For the rest of you, this project is called Arduboy. It’s about a millimeter and a half thick and apparently packs north of nine hours of battery life. Its creator, Kevin Bates, created the proof-of-concept you see in the above video and has plans to roll out a Kickstarter campaign to sell these things, complete with a website where people can share other types of software and games they create for Arduboy.

Bates writes on his site that he wants to use Kickstarter to raise $820 to cover licensing costs. I write here that he’ll probably be able to raise that amount faster than he can clear the first level of Tetris. He’ll also probably have to sell the cards without a game loaded onto them to avoid legal issues, though.
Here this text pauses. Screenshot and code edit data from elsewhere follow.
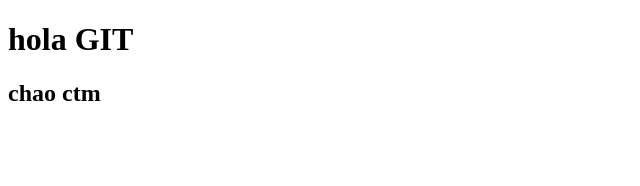
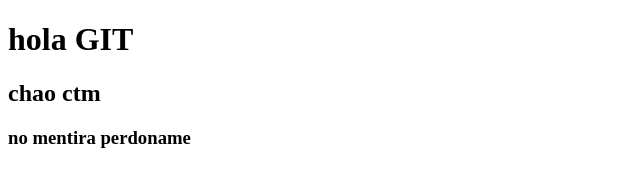
Before and after one commit to 412mauro/repositorio1, a plain HTML site: page index.html in a window 1280 px wide. Shown: the whole page, without its empty margins (0-640 px from the left). Drawn offline with Linux system fonts and the light colour scheme.

Commit message:
cambioo3

```diff
--- a/index.html
+++ b/index.html
@@ -9,5 +9,6 @@
 <body>
     <h1>hola GIT</h1>
     <h2>chao ctm </h2>
+    <h3>no mentira perdoname</h3>
 </body>
 </html>
```
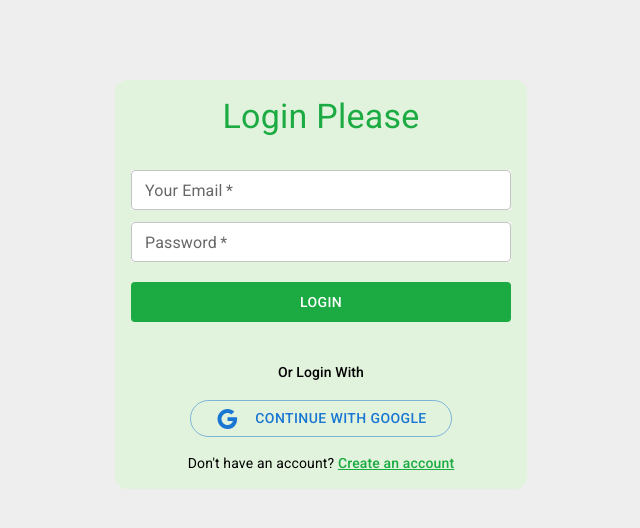
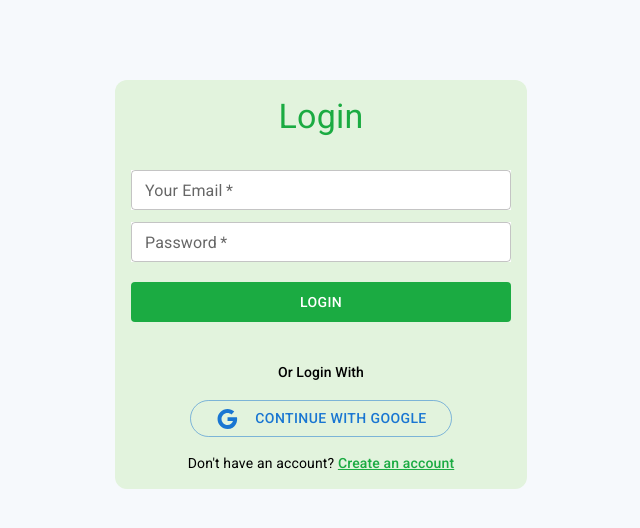
Before and after one commit to Nasim-Bin-kamal/click-bangla, a React (Create React App) app: page /login in a window 1280 px wide. Shown: the top 528 px of the page, without its empty margins (319-959 px from the left). Built offline with nearby package versions, Linux system fonts and the light colour scheme; no server answers.

Commit message:
side menu fixed

```diff
--- a/public/index.html
+++ b/public/index.html
@@ -30,7 +30,7 @@
     -->
     <title>Click Bangla</title>
   </head>
-  <body style="background-color: rgb(239, 238, 238);">
+  <body style="background-color: #F6F9FC;">
     <noscript>You need to enable JavaScript to run this app.</noscript>
     <div id="root"></div>
     <!--
--- a/src/components/TopView/TopView.jsx
+++ b/src/components/TopView/TopView.jsx
@@ -29,7 +29,7 @@ const TopView = () => {
             <Container>
                 <Grid container sx={{ mx: 'auto', mt: 1, mb: 3 }} spacing={0}>
                     <Grid item sx={{ display: { xs: 'none', sm: 'none', md: 'flex', lg: 'flex' } }} md={3} lg={3} >
-                        <Paper>
+                        <Paper sx={{ width: '90%' }}>
                             <List
                                 sx={{ width: '100%', maxWidth: 360, bgcolor: 'background.paper' }}
                                 component="nav"
--- a/src/pages/Login/Login.jsx
+++ b/src/pages/Login/Login.jsx
@@ -39,7 +39,7 @@ const Login = () => {
             <Container sx={{ m: 'auto', display: 'flex', justifyContent: 'center', alignItems: 'center' }}>
                 <Box sx={{ mx: 'auto', my: 10, p: 2, maxWidth: 380, backgroundColor: '#E2F3DD', borderRadius: 3 }}>
                     <Typography variant="h4" sx={{ m: 'auto', pb: 3, textAlign: 'center', color: '#1BAB42' }}>
-                        Login Please
+                        Login
                     </Typography>
                     {
                         errorMsg && <Alert sx={{ my: 3 }} severity="error" dismissible >{errorMsg}</Alert>
--- a/src/pages/Register/Register.jsx
+++ b/src/pages/Register/Register.jsx
@@ -42,7 +42,7 @@ const Register = () => {
             <Container sx={{ m: 'auto', display: 'flex', justifyContent: 'center', alignItems: 'center' }}>
                 <Box sx={{ mx: 'auto', my: 10, p: 2, maxWidth: 380, backgroundColor: '#E2F3DD', borderRadius: 3 }}>
                     <Typography variant="h4" sx={{ m: 'auto', pb: 3, textAlign: 'center', color: '#1BAB42' }}>
-                        Register Please
+                        Register
                     </Typography>
                     {
                         errorMsg && <Alert sx={{ my: 3 }} severity="error" dismissible >{errorMsg}</Alert>
```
No word on how much a final version would cost, but you can visit Bates’ website to read more about how the project came together, complete with photos of the Qdoba and REI gift cards he used to test some of the early builds.

My business card plays Tetris [YouTube via The Next Web]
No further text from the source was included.